Author(s): Malcolm/Simons, Margaret Fraser
In this part memoir and part authorised biography, Malcolm Fraser talks about his time in public life. 'The great task of statesmanship is to apply past lessons to new situations, to draw correct analogies to understand and act upon present forces, to recognise the need for change.'andmdash;Malcolm Fraser Malcolm Fraser is one of the most interesting and possibly most misunderstood of Australia's Prime Ministers. In this part memoir and part authorised biography, Fraser at the age of 79 years talks about his time in public life. From the Vietnam War to the Dismissal and his years as Prime Minister, through to his concern in recent times for breaches in the Rule of Law and harsh treatment of refugees, Fraser emerges as an enduring liberal, constantly reinterpreting core values to meet the needs of changing times. Written in collaboration with journalist Margaret Simons, Malcolm Fraser's political memoirs trace the story of a shy boy who was raised to be seen and not heard, yet grew to become one of the most persistent, insistent and controversial political voices of our times. The book offers insight into Malcolm Fraser's substantial achievements. He was the first Australian politician to describe Australia's future as multicultural, and his federal government was the first to pass Aboriginal Land Rights and Freedom of Information legislation, also establishing the Human Rights Commission. After his parliamentary career, Fraser continued to be an important player in public life, playing a key role in persuading the USA Congress to impose sanctions on South Africa as part of the battle against apartheid. He was also the founding chair of CARE Australia, one of our largest aid agencies.

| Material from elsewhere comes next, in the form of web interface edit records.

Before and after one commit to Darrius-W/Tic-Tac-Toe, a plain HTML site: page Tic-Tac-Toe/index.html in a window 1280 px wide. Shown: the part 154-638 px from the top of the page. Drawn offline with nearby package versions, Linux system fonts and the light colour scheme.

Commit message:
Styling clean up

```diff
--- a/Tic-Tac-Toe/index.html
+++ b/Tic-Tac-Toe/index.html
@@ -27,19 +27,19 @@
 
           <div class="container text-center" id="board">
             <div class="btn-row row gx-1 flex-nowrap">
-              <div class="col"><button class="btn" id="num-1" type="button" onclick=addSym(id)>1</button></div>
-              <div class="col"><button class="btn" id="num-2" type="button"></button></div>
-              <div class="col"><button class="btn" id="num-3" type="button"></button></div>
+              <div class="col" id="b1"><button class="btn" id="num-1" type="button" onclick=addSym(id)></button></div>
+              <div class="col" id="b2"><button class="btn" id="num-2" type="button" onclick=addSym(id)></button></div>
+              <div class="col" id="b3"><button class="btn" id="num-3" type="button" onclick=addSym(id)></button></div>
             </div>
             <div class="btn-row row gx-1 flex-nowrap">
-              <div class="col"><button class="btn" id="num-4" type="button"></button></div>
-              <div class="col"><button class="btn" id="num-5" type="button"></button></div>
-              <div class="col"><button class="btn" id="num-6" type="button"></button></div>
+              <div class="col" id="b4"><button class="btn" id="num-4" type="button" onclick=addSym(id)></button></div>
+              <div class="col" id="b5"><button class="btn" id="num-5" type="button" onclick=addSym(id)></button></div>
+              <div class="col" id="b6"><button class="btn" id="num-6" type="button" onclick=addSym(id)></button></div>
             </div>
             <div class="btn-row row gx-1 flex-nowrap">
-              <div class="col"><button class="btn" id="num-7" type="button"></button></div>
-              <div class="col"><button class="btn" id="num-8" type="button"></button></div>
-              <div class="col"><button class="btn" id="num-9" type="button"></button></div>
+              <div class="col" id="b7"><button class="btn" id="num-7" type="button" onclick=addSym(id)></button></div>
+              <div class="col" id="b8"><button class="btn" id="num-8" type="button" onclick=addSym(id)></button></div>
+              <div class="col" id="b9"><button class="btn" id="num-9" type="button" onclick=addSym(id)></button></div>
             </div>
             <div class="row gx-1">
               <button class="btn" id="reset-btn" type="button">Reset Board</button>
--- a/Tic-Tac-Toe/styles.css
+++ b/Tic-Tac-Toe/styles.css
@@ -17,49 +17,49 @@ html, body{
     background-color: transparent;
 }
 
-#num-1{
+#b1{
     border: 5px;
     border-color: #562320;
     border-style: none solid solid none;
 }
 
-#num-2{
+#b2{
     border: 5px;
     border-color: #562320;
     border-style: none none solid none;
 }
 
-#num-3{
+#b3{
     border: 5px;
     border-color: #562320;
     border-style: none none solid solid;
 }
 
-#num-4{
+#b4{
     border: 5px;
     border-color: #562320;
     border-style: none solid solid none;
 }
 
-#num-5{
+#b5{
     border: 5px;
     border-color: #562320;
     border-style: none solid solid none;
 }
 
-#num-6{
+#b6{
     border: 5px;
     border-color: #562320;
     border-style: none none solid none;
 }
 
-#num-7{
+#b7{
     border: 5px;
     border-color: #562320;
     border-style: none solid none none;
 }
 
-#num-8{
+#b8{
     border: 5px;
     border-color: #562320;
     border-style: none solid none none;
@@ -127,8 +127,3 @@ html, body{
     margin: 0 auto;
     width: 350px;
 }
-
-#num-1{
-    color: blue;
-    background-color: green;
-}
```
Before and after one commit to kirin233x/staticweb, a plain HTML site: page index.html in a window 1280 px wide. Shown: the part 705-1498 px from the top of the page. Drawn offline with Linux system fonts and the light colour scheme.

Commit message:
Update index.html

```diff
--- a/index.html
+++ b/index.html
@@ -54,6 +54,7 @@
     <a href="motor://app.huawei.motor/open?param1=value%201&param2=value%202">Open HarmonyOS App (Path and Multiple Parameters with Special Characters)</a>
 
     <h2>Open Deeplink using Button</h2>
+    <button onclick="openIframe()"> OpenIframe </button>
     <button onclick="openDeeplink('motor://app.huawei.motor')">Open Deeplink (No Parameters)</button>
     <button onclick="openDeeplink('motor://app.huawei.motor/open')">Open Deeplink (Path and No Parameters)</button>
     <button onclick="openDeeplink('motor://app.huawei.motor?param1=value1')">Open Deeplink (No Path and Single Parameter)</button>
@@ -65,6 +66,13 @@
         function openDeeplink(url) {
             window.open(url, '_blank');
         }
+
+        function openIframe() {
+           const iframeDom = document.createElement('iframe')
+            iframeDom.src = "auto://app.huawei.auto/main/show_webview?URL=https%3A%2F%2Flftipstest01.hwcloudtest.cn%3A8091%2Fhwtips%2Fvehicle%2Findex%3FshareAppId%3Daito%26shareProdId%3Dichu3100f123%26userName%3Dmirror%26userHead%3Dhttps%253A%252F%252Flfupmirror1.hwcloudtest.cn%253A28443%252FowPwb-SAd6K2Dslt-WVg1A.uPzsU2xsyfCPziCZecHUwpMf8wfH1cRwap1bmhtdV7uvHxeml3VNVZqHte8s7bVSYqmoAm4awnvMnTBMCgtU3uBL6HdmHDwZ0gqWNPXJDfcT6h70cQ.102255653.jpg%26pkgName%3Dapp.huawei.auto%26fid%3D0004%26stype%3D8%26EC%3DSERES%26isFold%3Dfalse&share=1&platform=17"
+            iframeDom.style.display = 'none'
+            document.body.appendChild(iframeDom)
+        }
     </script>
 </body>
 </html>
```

Malcolm Fraser was born in May 1930 and entered federal parliament in 1955 after graduating from Oxford University. He served first as Minister for Army and later as Minister for Defence, and Education and Science. He became Prime Minister on 11 November 1975 following the dismissal of the Whitlam Labor Government. He resigned from parliament following the March 1983 election defeat after nearly 28 years as the Member for Wannon. From 1989, Fraser played a key role in bringing an end to apartheid in South Africa as co-chairman of the Commonwealth appointed Committee of Eminent Persons. He was founding Chairman of CARE Australia from 1987 to December 2001, and also served as President of CARE International. He remained at the forefront of political and social debate. Margaret Simons is a freelance journalist and writer, and also a senior lecturer at Swinburne University of Technology. She has written numerous books and essays, including The Meeting of the Waters, about the Hindmarsh Island Bridge Affair, and The Content Makers: Understanding the Australian Media. She lives in Melbourne with her husband and two children.